* **About this task**: For each line in the material below that holds "white", copy that line.

* **Material supplied**:

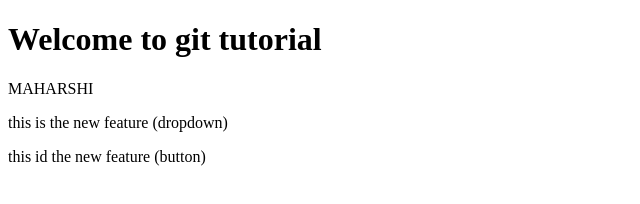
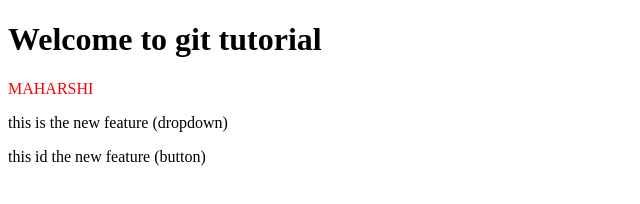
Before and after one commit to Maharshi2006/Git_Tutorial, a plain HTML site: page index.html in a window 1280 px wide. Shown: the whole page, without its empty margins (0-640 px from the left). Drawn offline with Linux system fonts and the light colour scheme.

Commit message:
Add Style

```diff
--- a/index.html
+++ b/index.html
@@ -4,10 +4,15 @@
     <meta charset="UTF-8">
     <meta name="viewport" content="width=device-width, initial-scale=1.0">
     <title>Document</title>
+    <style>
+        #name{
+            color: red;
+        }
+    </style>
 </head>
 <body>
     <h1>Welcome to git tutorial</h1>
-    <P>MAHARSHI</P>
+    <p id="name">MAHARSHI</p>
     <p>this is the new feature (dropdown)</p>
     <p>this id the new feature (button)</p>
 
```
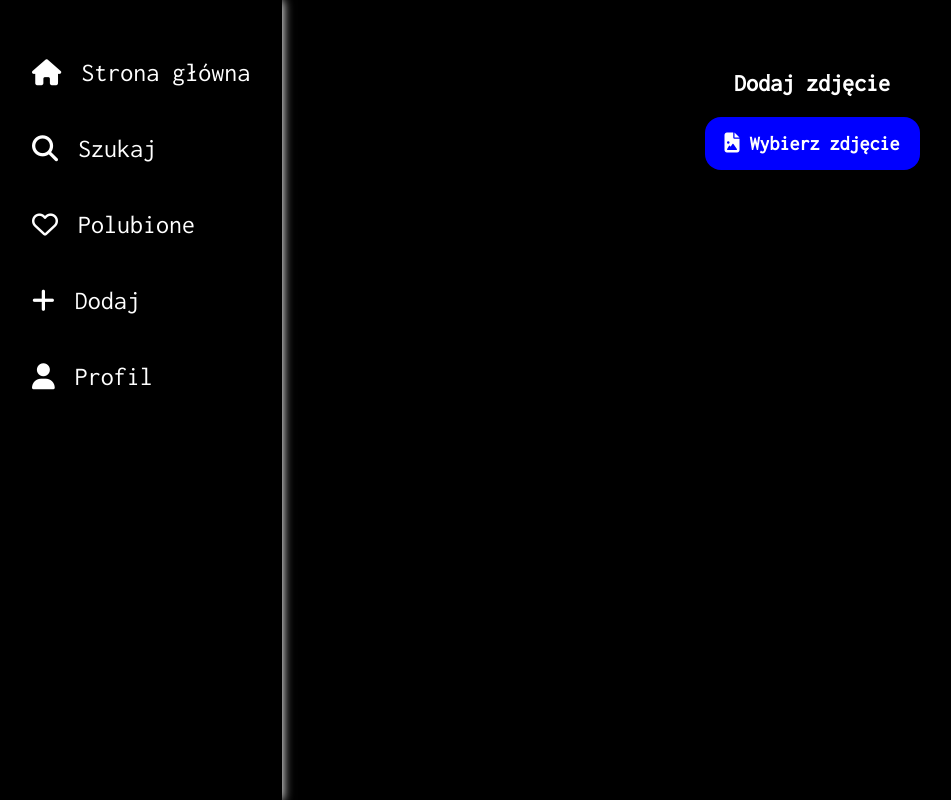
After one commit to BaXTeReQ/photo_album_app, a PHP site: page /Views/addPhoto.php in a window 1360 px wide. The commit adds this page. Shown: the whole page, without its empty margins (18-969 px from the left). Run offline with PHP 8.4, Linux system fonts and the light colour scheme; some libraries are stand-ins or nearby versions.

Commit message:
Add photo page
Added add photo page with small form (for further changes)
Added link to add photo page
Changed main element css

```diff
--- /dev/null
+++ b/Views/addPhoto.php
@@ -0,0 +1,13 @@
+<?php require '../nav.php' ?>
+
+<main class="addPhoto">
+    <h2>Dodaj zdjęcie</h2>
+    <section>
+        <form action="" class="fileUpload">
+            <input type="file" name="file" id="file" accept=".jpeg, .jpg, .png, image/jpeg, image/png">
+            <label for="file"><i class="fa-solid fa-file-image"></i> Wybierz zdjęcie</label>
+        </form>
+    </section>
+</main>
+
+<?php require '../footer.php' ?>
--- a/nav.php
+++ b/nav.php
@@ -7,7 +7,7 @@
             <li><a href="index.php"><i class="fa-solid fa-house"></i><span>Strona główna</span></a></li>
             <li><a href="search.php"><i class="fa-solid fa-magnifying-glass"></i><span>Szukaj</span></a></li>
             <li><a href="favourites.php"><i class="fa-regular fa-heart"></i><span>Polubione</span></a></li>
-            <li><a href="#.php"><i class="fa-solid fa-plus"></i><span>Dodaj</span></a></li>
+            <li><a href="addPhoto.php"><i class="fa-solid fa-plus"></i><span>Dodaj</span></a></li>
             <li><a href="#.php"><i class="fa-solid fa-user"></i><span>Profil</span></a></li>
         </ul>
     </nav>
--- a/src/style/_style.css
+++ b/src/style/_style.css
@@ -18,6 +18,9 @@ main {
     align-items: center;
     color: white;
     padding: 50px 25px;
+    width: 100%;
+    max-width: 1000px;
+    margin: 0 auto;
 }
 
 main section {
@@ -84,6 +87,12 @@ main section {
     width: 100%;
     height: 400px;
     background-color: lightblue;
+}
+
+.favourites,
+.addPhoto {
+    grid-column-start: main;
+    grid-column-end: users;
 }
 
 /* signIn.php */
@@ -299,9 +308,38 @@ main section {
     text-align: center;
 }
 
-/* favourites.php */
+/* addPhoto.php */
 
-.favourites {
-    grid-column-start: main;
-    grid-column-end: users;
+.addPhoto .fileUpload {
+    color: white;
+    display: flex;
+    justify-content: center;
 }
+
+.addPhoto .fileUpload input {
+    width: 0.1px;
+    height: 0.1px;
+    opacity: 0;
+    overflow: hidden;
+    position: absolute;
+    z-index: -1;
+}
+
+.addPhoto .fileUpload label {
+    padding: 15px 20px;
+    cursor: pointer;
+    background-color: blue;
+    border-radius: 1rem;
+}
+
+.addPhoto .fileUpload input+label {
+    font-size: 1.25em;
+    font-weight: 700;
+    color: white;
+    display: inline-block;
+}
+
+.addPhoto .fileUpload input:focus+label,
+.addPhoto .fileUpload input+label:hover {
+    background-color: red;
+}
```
...
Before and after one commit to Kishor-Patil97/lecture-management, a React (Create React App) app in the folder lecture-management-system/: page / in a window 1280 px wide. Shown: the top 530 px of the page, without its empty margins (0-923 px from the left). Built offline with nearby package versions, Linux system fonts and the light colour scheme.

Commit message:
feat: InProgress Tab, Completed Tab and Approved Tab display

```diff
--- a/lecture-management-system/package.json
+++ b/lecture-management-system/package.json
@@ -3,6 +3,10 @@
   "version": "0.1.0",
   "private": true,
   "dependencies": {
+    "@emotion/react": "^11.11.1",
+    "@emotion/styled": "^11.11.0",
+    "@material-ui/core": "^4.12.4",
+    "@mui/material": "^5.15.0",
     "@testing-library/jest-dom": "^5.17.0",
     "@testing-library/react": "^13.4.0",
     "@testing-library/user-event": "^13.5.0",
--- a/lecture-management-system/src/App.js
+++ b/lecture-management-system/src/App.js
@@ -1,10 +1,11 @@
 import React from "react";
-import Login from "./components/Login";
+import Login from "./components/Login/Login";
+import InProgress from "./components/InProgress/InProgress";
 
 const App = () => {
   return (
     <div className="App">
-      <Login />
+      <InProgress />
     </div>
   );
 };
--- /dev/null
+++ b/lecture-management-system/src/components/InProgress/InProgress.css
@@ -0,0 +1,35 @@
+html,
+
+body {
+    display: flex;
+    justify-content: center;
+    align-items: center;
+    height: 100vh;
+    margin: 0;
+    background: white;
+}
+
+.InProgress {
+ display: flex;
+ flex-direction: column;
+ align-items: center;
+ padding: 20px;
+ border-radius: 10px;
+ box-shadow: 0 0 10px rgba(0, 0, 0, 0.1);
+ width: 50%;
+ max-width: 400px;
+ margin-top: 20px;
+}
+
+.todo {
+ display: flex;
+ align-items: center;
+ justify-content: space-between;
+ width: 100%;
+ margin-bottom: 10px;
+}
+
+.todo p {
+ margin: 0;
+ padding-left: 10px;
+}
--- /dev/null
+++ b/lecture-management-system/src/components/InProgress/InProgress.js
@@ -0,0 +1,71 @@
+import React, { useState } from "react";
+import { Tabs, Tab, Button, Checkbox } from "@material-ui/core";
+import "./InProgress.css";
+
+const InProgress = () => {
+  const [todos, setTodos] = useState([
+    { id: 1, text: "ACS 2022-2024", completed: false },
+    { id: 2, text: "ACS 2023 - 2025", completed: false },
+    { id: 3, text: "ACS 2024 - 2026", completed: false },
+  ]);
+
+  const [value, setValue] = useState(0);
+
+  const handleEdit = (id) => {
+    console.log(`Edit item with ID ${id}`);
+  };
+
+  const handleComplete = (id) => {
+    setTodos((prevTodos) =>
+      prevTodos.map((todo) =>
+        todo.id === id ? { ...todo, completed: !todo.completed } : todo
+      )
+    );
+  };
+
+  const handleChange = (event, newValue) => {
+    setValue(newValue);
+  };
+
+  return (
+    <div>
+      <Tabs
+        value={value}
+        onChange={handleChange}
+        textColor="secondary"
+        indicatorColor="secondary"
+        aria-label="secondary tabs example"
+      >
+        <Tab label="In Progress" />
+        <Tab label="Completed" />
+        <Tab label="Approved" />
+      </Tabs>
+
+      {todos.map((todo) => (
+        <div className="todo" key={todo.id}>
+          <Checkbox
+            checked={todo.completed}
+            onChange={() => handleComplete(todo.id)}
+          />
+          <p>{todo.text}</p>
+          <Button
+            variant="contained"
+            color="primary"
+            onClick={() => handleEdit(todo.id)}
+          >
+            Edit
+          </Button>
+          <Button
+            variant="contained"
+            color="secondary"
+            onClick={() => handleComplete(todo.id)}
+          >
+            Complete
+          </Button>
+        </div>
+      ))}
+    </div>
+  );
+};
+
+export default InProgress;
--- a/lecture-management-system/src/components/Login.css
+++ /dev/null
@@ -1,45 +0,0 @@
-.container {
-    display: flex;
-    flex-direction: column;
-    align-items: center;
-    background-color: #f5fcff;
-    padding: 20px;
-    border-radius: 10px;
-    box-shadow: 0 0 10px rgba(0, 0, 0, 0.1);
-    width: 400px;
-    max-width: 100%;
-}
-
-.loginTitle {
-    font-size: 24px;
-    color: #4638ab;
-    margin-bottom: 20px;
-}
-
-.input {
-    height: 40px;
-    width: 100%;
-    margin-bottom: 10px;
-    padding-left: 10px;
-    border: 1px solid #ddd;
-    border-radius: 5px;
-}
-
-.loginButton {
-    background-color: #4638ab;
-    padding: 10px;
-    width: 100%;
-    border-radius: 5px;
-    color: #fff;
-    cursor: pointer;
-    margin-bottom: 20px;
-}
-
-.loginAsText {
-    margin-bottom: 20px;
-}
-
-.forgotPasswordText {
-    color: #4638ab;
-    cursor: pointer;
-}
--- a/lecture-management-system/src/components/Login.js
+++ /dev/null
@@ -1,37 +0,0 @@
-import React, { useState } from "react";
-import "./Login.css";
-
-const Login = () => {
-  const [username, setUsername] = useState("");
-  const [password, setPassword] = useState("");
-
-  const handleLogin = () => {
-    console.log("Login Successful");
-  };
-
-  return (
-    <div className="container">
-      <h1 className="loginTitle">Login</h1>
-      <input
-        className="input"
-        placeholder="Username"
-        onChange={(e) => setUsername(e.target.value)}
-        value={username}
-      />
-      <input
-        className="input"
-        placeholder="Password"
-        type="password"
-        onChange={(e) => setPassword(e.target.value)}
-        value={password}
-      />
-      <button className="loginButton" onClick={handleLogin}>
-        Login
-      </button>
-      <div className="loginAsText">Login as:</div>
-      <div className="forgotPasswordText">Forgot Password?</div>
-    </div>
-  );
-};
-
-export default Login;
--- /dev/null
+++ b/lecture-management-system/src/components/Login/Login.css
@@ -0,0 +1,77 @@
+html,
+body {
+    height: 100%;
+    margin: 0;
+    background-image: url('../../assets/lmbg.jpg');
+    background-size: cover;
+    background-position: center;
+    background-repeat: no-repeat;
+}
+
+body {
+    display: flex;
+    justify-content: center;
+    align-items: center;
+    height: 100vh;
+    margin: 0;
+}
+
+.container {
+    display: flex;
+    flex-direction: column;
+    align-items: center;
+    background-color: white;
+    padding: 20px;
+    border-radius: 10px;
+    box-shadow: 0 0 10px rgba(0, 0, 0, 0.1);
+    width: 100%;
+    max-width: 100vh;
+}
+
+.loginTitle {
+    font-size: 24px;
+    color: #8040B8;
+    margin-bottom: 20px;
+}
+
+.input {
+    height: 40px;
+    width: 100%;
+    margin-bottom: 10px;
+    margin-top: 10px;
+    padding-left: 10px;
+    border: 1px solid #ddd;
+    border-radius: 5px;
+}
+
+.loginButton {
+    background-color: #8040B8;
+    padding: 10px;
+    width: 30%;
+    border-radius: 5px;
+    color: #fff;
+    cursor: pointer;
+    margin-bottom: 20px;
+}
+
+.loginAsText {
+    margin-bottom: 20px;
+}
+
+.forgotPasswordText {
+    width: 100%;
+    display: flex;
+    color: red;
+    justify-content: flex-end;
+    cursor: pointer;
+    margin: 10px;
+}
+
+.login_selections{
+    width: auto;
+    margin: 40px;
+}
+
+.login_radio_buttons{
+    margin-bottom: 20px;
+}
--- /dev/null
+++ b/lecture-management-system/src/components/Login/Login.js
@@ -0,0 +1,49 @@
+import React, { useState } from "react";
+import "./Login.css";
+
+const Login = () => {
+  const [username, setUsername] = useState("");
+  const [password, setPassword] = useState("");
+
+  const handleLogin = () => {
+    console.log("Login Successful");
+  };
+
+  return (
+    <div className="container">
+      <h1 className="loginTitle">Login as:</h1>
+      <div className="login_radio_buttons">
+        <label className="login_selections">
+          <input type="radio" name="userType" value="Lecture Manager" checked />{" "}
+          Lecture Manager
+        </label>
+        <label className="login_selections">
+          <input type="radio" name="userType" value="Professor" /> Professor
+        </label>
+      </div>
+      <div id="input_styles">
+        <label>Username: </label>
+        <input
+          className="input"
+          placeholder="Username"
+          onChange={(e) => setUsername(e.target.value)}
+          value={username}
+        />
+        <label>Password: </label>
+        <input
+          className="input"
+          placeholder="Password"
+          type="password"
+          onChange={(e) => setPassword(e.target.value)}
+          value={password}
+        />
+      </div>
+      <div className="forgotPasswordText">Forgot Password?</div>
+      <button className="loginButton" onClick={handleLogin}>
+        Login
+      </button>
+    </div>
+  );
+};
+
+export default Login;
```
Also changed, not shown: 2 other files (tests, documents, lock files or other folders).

* **Solution**:
     color: white;
+    color: white;
+    color: white;
+    background: white;
+    background-color: white;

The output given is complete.